The Good, the Bad, and the Ugly’s most well-known scene is one of the best examples of close up shots used to build tension and tell the story.
You can look at Shaun of the Dead or Hot Fuzz, where Wright uses the style to artificially dramatize the importance of the minutia (ie. making a cup of coffee, or doing police paperwork). The question becomes... When can use them, how should you frame them and how many can you use? Let’s talk about that!
Framing the close-up shots
A close-up shot, as the name suggests is a close shot to the object in question. In the context of a human being as the object, your framing can range from a medium close-up, which would cover from their shoulders to the top of their head. A standard close-up would frame just their head, and an extreme close-up would focus on just the eyes. As the close-up shot captures things in great deal, knowing which framing to capture is important - so plan the edit beforehand.

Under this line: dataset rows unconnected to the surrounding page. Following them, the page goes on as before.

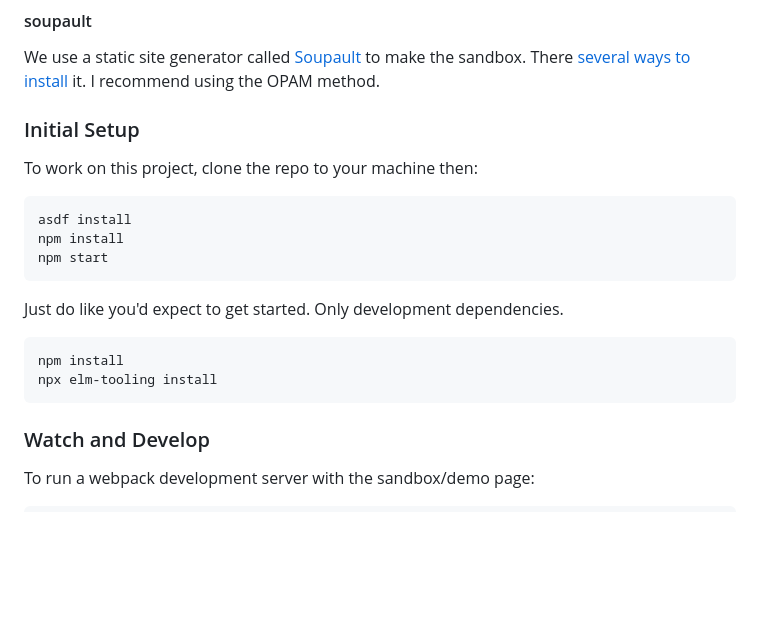
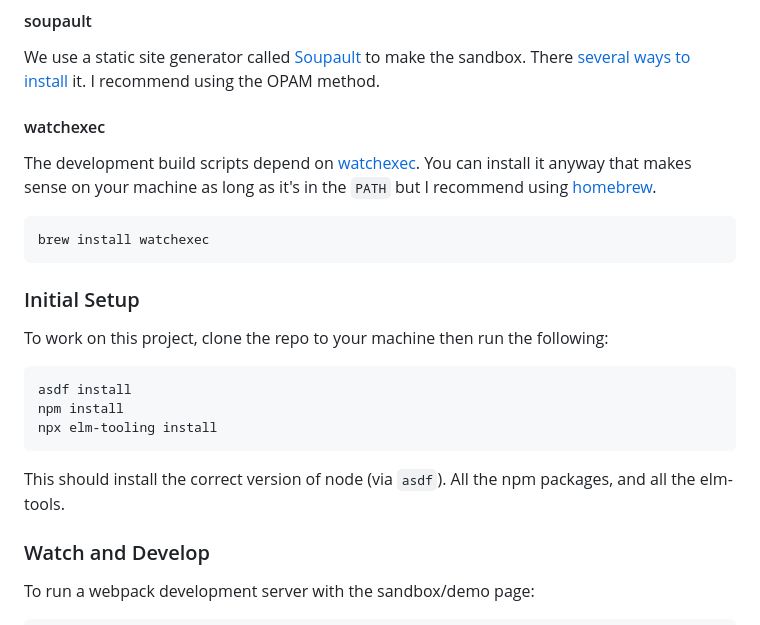
Before and after one commit to jachin/much-select-elm, a Markdown page: README.md, the part around the change. GitHub-like rendering; blank space fills up the shorter version.

Commit message:
Fixing up the readme. I found some mistakes in the setup process.

````diff
--- a/README.md
+++ b/README.md
@@ -60,22 +60,26 @@ asdf plugin add nodejs https://github.com/asdf-vm/asdf-nodejs.git
 We use a static site generator called [Soupault](https://soupault.app/) to make the sandbox.
 There [several ways to install](https://soupault.app/install/) it. I recommend using the OPAM method.
 
+
+#### watchexec
+
+The development build scripts depend on [watchexec](https://watchexec.github.io/). You can install it anyway that makes sense on your machine as long as it's in the `PATH` but I recommend using [homebrew](https://formulae.brew.sh/formula/watchexec).
+
+```bash
+brew install watchexec
+```
+
 ### Initial Setup
 
-To work on this project, clone the repo to your machine then:
+To work on this project, clone the repo to your machine then run the following:
 
 ```bash
 asdf install
 npm install
-npm start
+npx elm-tooling install
 ```
 
-Just do like you'd expect to get started. Only development dependencies.
-
-``` bash
-npm install
-npx elm-tooling install
-```
+This should install the correct version of node (via `asdf`). All the npm packages, and all the elm-tools.
 
 ### Watch and Develop
 
````
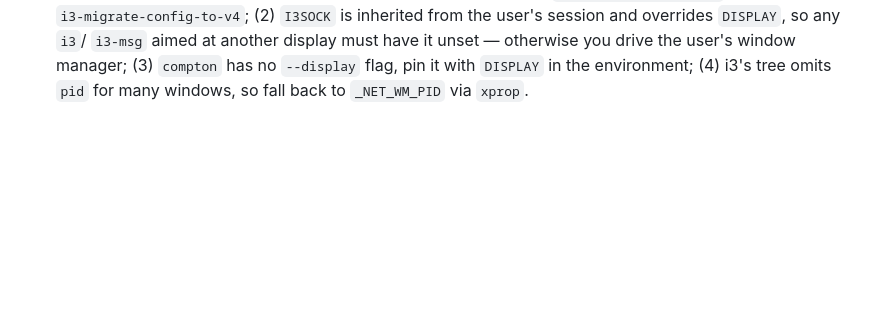
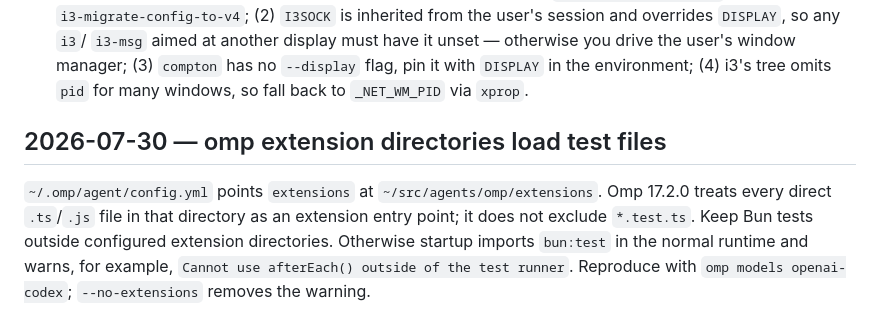
Before and after one commit to svankina/agents, a Markdown page: NOTES.md, the part around the change. Rendered like a GitHub page; blank space fills up the shorter version.

Commit message:
Document omp extension test discovery

```diff
--- a/NOTES.md
+++ b/NOTES.md
@@ -110,3 +110,13 @@ Investigated for `agent-shot` (measured on `:1`, i3 4.x + `compton`):
   user's window manager; (3) `compton` has no `--display` flag, pin it with
   `DISPLAY` in the environment; (4) i3's tree omits `pid` for many windows, so
   fall back to `_NET_WM_PID` via `xprop`.
+
+## 2026-07-30 — omp extension directories load test files
+
+`~/.omp/agent/config.yml` points `extensions` at
+`~/src/agents/omp/extensions`. Omp 17.2.0 treats every direct `.ts`/`.js` file
+in that directory as an extension entry point; it does not exclude
+`*.test.ts`. Keep Bun tests outside configured extension directories.
+Otherwise startup imports `bun:test` in the normal runtime and warns, for
+example, `Cannot use afterEach() outside of the test runner`. Reproduce with
+`omp models openai-codex`; `--no-extensions` removes the warning.
```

When to use a close-up shot
Knowing when to use a close-up shot relies on what YOU want to convey. Some directors use close-ups to convey information, others use them to generate emotion. Some simply use them as filler content to make transitions easier or to show the passage of time.
The usage of the close-up bridges nearly any production, so you need to recognize how you want people to feel when using them. If you feel that a close up will add to your production by allowing the audience to focus on the main character or a pinnacle scene – then, by all means, go ahead. But, you should be cautious in overusing close-ups. When used too much, the audience can lose touch with the setting, or what’s going on around them.
So, definitely make sure to be aware of how often you’re using them – less is more when it comes to the close-ups.
Will close-ups be useful for non-movies?
There are no limits on the kinds of video productions that can use the close-up shot. Whether you’re filming a movie, an animated YouTube video, or shooting your family Christmas, there’s benefits for all situations.
While often used in movies, you’ll find them in television (especially soap operas), and for live sporting events. The next time you watch a football match, or basketball, notice how often the camera uses a close-up shot of an athlete after they make (or miss) a big play. It conveys so much to the viewer, that you can’t help but FEEL what they are going through. Jubilation or pain and sadness of missing the shot.
So, don’t be afraid to experiment and get a sense for how a close-up shot can benefit your production. A few quick examples include building tension and fear in a horror film by focusing on the eyes, while your protagonist hides in the closet. Or, your next YouTube animation, stirring a cup of coffee that turns into a galaxy showing the depth of the universe. Or maybe, your family Christmas vlog – capturing your mom’s face as she opens the perfect gift from her kids. The close-up can benefit any production, genre or style of film, tv show, live event or personal vlog. Experiment and find what works for you!
If you want to learn about close-ups in a more visual format, check out these top tips from our Epidemic Sound ambassador, Giulia Gartner, below.